The benefits of the treatment are provided in vague terms and supported solely with anecdotes rather than data. There are many key questions an informed patient should ask about this procedure, but the story provides no evidence to answer them. A standard of evidence sets the bar. Without it, all we have are subjective claims and no context to understand the anecdotes.
In one of those anecdotes, a patient "is certain that adult stem-cell therapy could someday end joint-replacement surgery." He’s certain that it could? What exactly does that mean, besides advertising the procedure? And why did the story include a patient’s forecast about the procedure’s boundless future, presumably based on overwhelming benefits, without mentioning the lack of evidence?

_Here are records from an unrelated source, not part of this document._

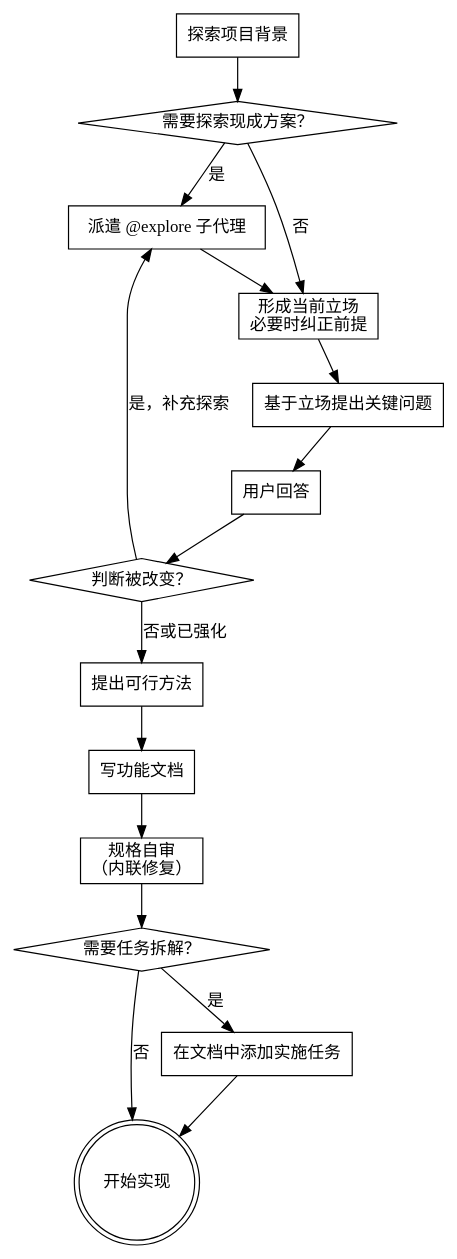
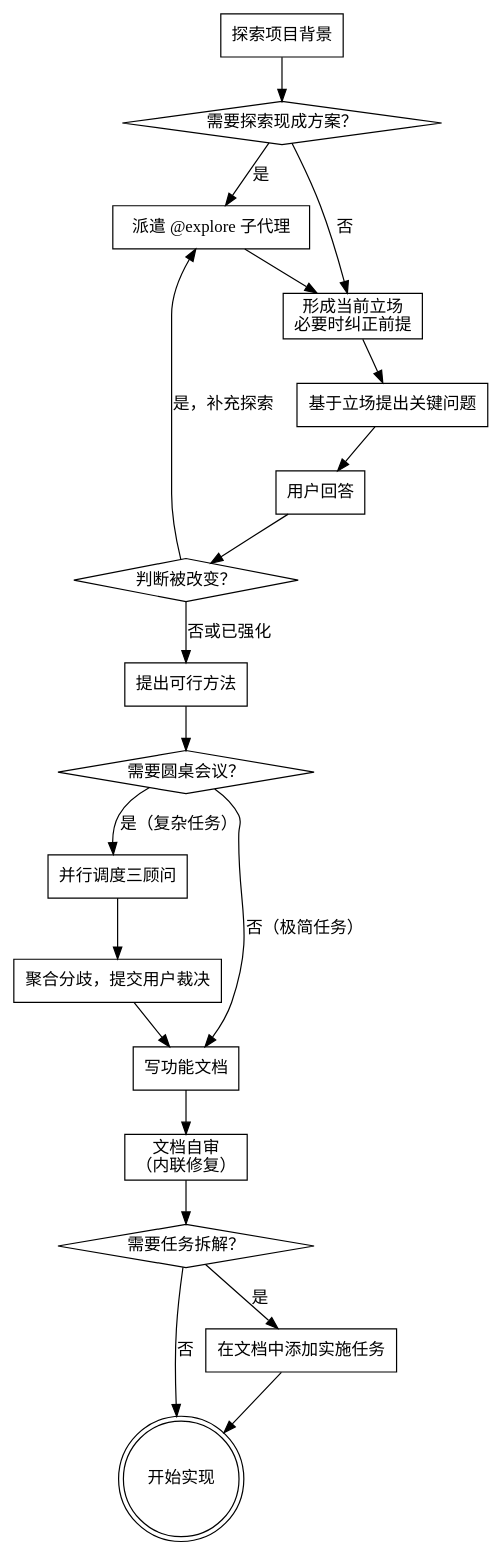
One commit to 772778995/bhvr changed the diagram in .opencode/skills/brainstorming/SKILL.md. Above: the diagram before and after it, drawn with Graphviz. The commit also changed other lines of this file and 35 other files, not shown here.

First line of the commit message:
feat: NotebookLM 并发调用隔离 + 书籍导图 SVG 转 JPG 下载

````diff
--- a/.opencode/skills/brainstorming/SKILL.md
+++ b/.opencode/skills/brainstorming/SKILL.md
@@ -54,34 +55,41 @@
 ```dot
 digraph brainstorming {
     "探索项目背景" [shape=box];
     "需要探索现成方案？" [shape=diamond];
     "派遣 @explore 子代理" [shape=box];
     "形成当前立场\n必要时纠正前提" [shape=box];
     "基于立场提出关键问题" [shape=box];
     "用户回答" [shape=box];
     "判断被改变？" [shape=diamond];
     "提出可行方法" [shape=box];
+    "需要圆桌会议？" [shape=diamond];
+    "并行调度三顾问" [shape=box];
+    "聚合分歧，提交用户裁决" [shape=box];
     "写功能文档" [shape=box];
-    "规格自审\n（内联修复）" [shape=box];
+    "文档自审\n（内联修复）" [shape=box];
     "开始实现" [shape=doublecircle];
 
     "探索项目背景" -> "需要探索现成方案？";
     "需要探索现成方案？" -> "派遣 @explore 子代理" [label="是"];
     "需要探索现成方案？" -> "形成当前立场\n必要时纠正前提" [label="否"];
     "派遣 @explore 子代理" -> "形成当前立场\n必要时纠正前提";
     "形成当前立场\n必要时纠正前提" -> "基于立场提出关键问题";
     "基于立场提出关键问题" -> "用户回答";
     "用户回答" -> "判断被改变？";
     "判断被改变？" -> "派遣 @explore 子代理" [label="是，补充探索"];
     "判断被改变？" -> "提出可行方法" [label="否或已强化"];
-    "提出可行方法" -> "写功能文档";
+    "提出可行方法" -> "需要圆桌会议？";
+    "需要圆桌会议？" -> "并行调度三顾问" [label="是（复杂任务）"];
+    "需要圆桌会议？" -> "写功能文档" [label="否（极简任务）"];
+    "并行调度三顾问" -> "聚合分歧，提交用户裁决";
+    "聚合分歧，提交用户裁决" -> "写功能文档";
     "需要任务拆解？" [shape=diamond];
     "在文档中添加实施任务" [shape=box];
 
-    "写功能文档" -> "规格自审\n（内联修复）";
-    "规格自审\n（内联修复）" -> "需要任务拆解？";
+    "写功能文档" -> "文档自审\n（内联修复）";
+    "文档自审\n（内联修复）" -> "需要任务拆解？";
     "需要任务拆解？" -> "在文档中添加实施任务" [label="是"];
     "需要任务拆解？" -> "开始实现" [label="否"];
     "在文档中添加实施任务" -> "开始实现";
 }
 ```
````
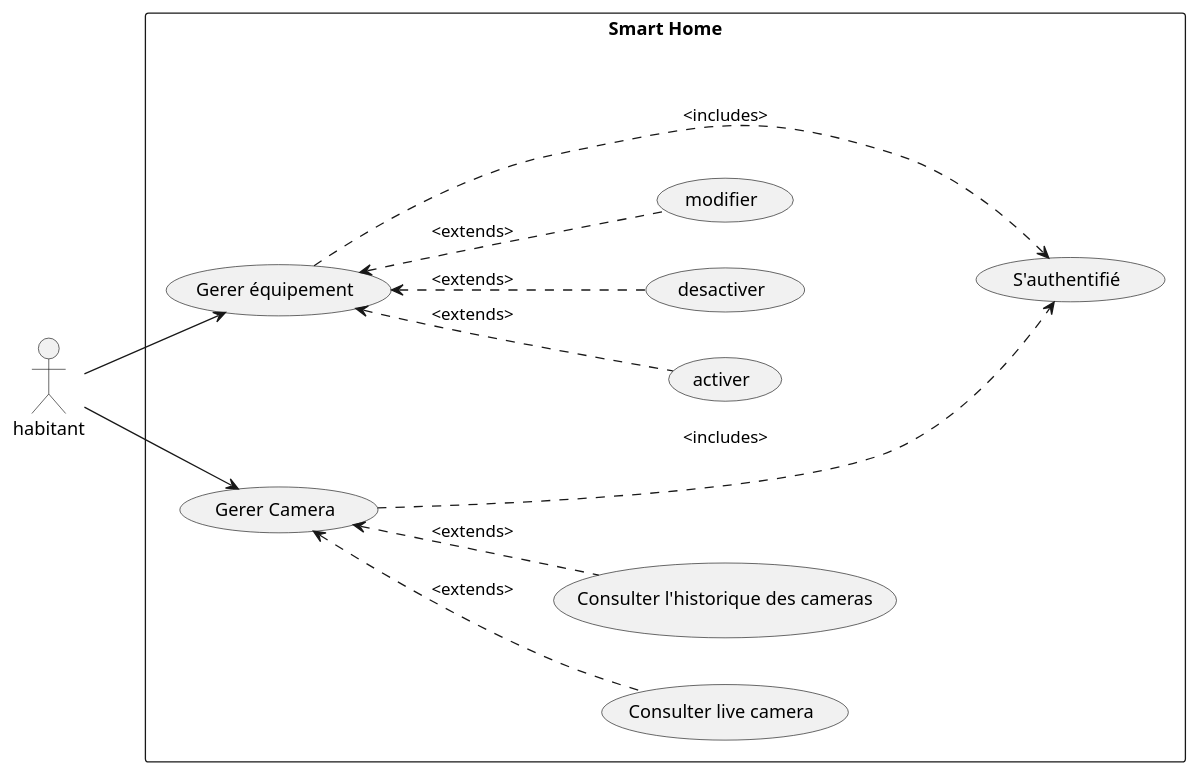
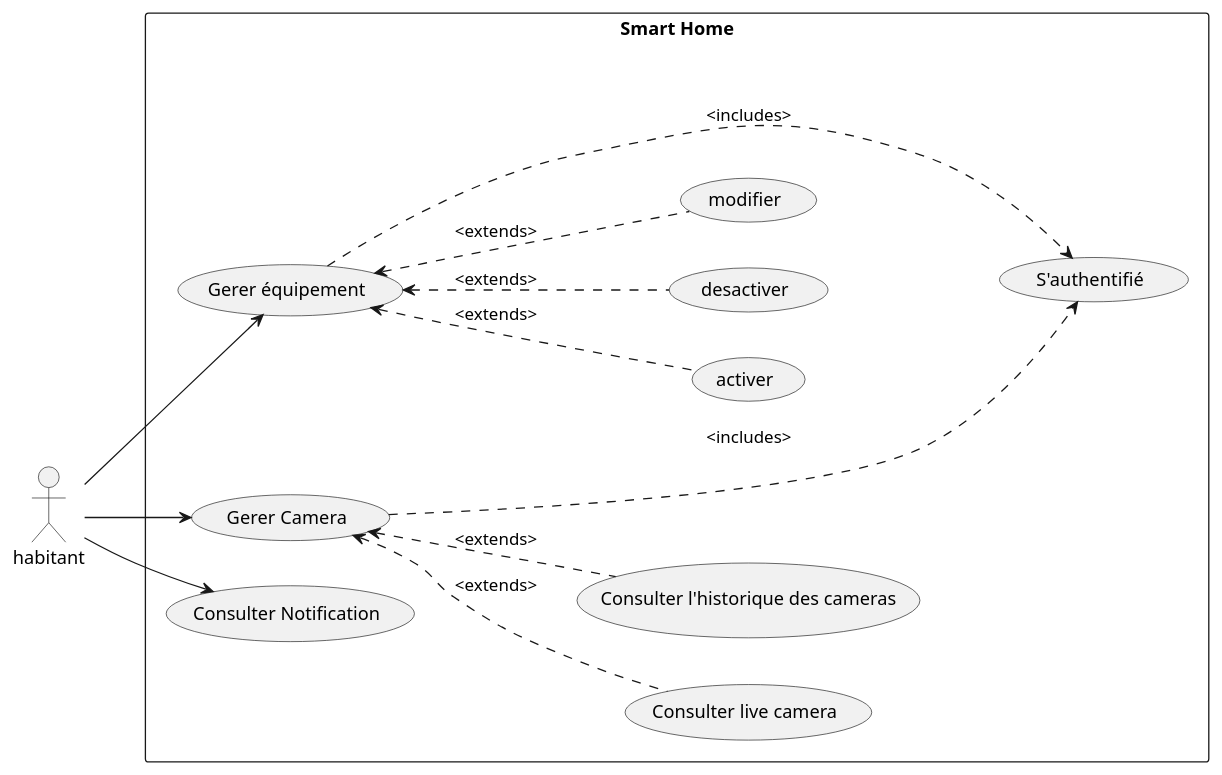
One commit to SemSSK/SmartHome changed the diagram in UmlDiagrams/DCUHabitant.puml. Above: the diagram before and after it, drawn with PlantUML. The commit also changed 9 other files, not shown here.

```diff
--- a/UmlDiagrams/DCUHabitant.puml
+++ b/UmlDiagrams/DCUHabitant.puml
@@ -1,23 +1,25 @@
 @startuml
     left to right direction
         actor habitant as hab
         rectangle "Smart Home"{
             usecase "Gerer équipement" as geq
             usecase "Gerer Camera" as manageCams
             usecase "Consulter live camera" as consultLive
             usecase "Consulter l'historique des cameras" as consultHistory
             usecase activer
             usecase desactiver
             usecase modifier 
+            usecase "Consulter Notification" as consultNotif
             usecase "S'authentifié" as login 
         }
         hab --> manageCams
         hab --> geq
+        hab --> consultNotif
         geq <.down. desactiver : <extends>
         geq <.down. activer : <extends>
         geq <.down. modifier : <extends>
         manageCams <.down. consultLive : <extends>
         manageCams <.down. consultHistory : <extends>
         geq .down..> login : <includes>
         manageCams .down..> login : <includes>
 @enduml
```
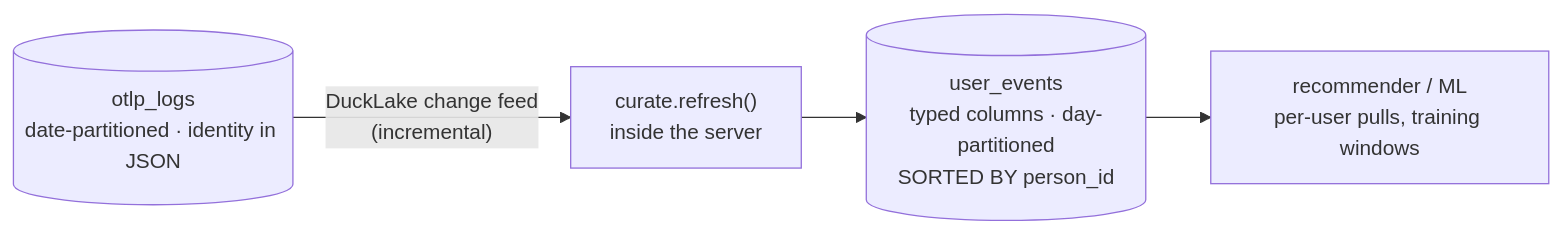
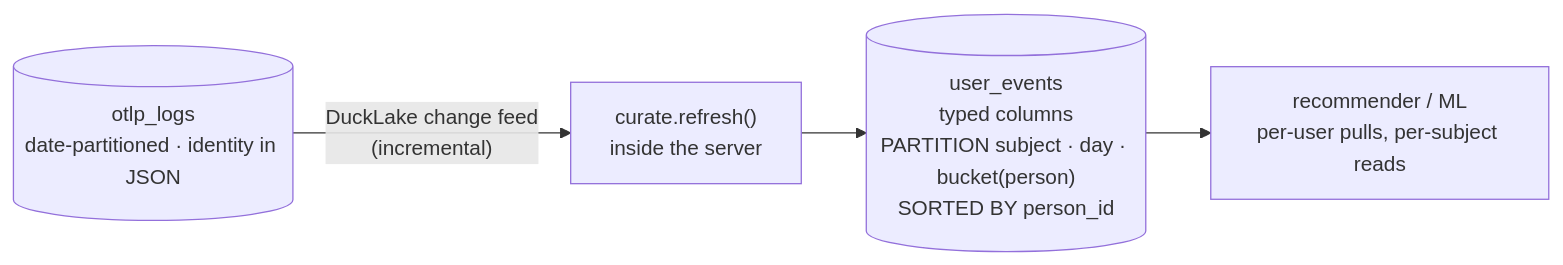
Before and after one commit to Angelerator/nilalytics: the diagram in docs/user-events.md, drawn with Mermaid. The commit also changed other lines of this file and 8 other files, not shown here.

First line of the commit message:
feat: subject partition + person-bucket layout for user_events

````diff
--- a/docs/user-events.md
+++ b/docs/user-events.md
@@ -11,6 +11,6 @@
 ```mermaid
 flowchart LR
   RAW[("otlp_logs<br/>date-partitioned · identity in JSON")] -->|"DuckLake change feed<br/>(incremental)"| CUR["curate.refresh()<br/>inside the server"]
-  CUR --> UE[("user_events<br/>typed columns · day-partitioned<br/>SORTED BY person_id")]
-  UE --> REC["recommender / ML<br/>per-user pulls, training windows"]
+  CUR --> UE[("user_events<br/>typed columns<br/>PARTITION subject · day · bucket(person)<br/>SORTED BY person_id")]
+  UE --> REC["recommender / ML<br/>per-user pulls, per-subject reads"]
 ```
````
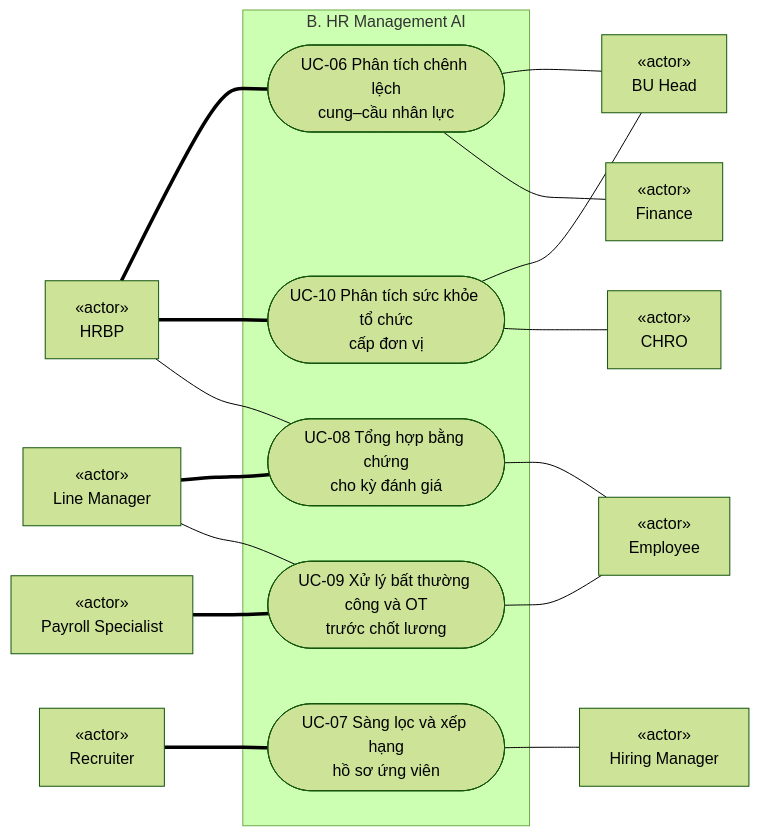
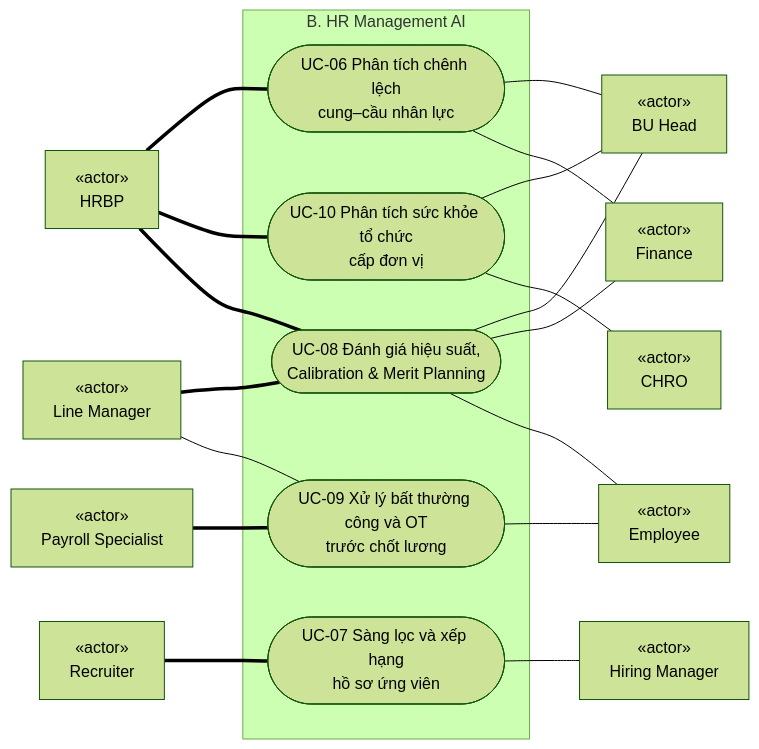
One commit to pbaodev/hrm-fuji changed the third of 5 diagrams in docs/03-use-cases/UC_02_Diagrams.md. Above: the diagram before and after it, drawn with Mermaid (forest theme). The commit also changed other lines of this file and 10 other files, not shown here.

Commit message:
feat: integrate AI Performance Calibration, Merit Planning Engine and LMS Assessment

````diff
--- a/docs/03-use-cases/UC_02_Diagrams.md
+++ b/docs/03-use-cases/UC_02_Diagrams.md
@@ -118,38 +118,40 @@
 ```mermaid
 flowchart LR
     HRBP["«actor»<br/>HRBP"]
     REC["«actor»<br/>Recruiter"]
     LM["«actor»<br/>Line Manager"]
     PAY["«actor»<br/>Payroll Specialist"]
 
     subgraph GB["B. HR Management AI"]
         UC06(["UC-06 Phân tích chênh lệch<br/>cung–cầu nhân lực"])
         UC07(["UC-07 Sàng lọc và xếp hạng<br/>hồ sơ ứng viên"])
-        UC08(["UC-08 Tổng hợp bằng chứng<br/>cho kỳ đánh giá"])
+        UC08(["UC-08 Đánh giá hiệu suất,<br/>Calibration & Merit Planning"])
         UC09(["UC-09 Xử lý bất thường công và OT<br/>trước chốt lương"])
         UC10(["UC-10 Phân tích sức khỏe tổ chức<br/>cấp đơn vị"])
     end
 
     BUH["«actor»<br/>BU Head"]
     FIN["«actor»<br/>Finance"]
     HM["«actor»<br/>Hiring Manager"]
     EMP["«actor»<br/>Employee"]
     CHRO["«actor»<br/>CHRO"]
 
     HRBP === UC06
     HRBP === UC10
+    HRBP === UC08
     REC === UC07
     LM === UC08
     PAY === UC09
 
-    HRBP --- UC08
     LM --- UC09
 
     UC06 --- BUH
     UC06 --- FIN
     UC07 --- HM
+    UC08 --- BUH
+    UC08 --- FIN
     UC08 --- EMP
     UC09 --- EMP
     UC10 --- BUH
     UC10 --- CHRO
 ```
````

One safety study is discussed, which found no tumors or other serious complications from the treatment. However, the story misinterprets one point about this study: it implies that all 227 subjects received MRIs, when only 45 subjects (Group 1) did.
This study’s results are presented in an inappropriate, forward-looking way. The paragraph on the study begins, "Soon, regenerative stem-cell therapies like Centeno’s may not be so cutting edge," as if the results were a smoking gun demonstrating the procedure’s long-term safety. The results are followed by Centeno’s interpretation, a favorable comparison of his procedure’s risk profile to those of other orthopedic procedures. But there’s no evidence, no comparative studies, provided to support those claims.These quotes, from the procedure’s champion, a man who has a business stake in licensing this procedure to other doctors and centers around the world, should not have been included in the article without direct counterpoint.
The story notes the potential for stem cell therapies to transmit disease, and the New England Journal of Medicine article’s support for the FDA’s requirement that researchers demonstrate safety in this regard. It fails to discuss whether that burden of proof has been met with Centeno’s procedure.
We give the story credit for discussing the need for safety data, in the context of gene therapy’s challenges, where an adverse event stymied the hype. However, we are not sure the conclusion goes far enough in saying that "more research, like Colorado State University’s stem-cell work on dogs and horses, is needed to ensure safety." What about more research in humans?
We don’t think the story satisfies this criterion. Apart from the question of regulatory structure, the author allows Centeno to get away with a number of claims, including the dramatic N=2 "evidence" from interviewees who experience miracles, with almost no supporting evidence. Of note, and perhaps to the FDA’s case, the procedure hasn’t been studied intensively, and thus we don’t really know how well it works in the long run or how safe it is. Substituting a few patient anecdotes for evidence is insufficient. What DO the data show?
The article doesn’t engage in disease-mongering.
We would have liked to have heard from a truly independent source. The balance of sources leads to a largely unchallenged view of Centeno’s procedure, and the foregone conclusion that this type of stem cell therapy will steamroll through safety studies and the FDA approval process.
A source apparently unaffiliated with Centeno is quoted, and Dennis Roop adds some important caveats that the FDA’s requirement of safety evidence is critical, in light of physicians making home-grown cultures, with allusions to the deaths that occurred during early trials of gene therapy. Roop’s quote does not directly refer to Centeno and his push for unfettered permission to sell and franchise his procedure — and that is the perspective that’s missing, with more discussion of the lack of efficacy and safety data. (Perhaps the evidence question is embedded in Centeno’s head-butting with the FDA, or perhaps it’s a debate over the more complex regulatory machinery.) And Roop’s ultimate claim for the to-be-demonstrated safety and approval of stem cell therapies is presumptuous. While unaffiliated with Centano, Roop is the director of a stem cell institute.
There are no evidence-based comparisons to existing alternatives, only claims and anecdotes. Furthermore, it’s somewhat unfair to characterize ankle fusion as a "debilitating surgery." Of course, it’s not an ideal surgery, and patients have limitations afterwards, but its point is to improve life for people who suffer from a debilitating condition, and responses vary.
The story points out that the procedure is not licensed by the FDA. Meanwhile, another company is conducting FDA-approved trials of a related technique.
The story correctly points out that others are working to develop treatments utilizing the patient’s own stem cells along a traditional regulatory path.
The story does not appear to rely on a news release.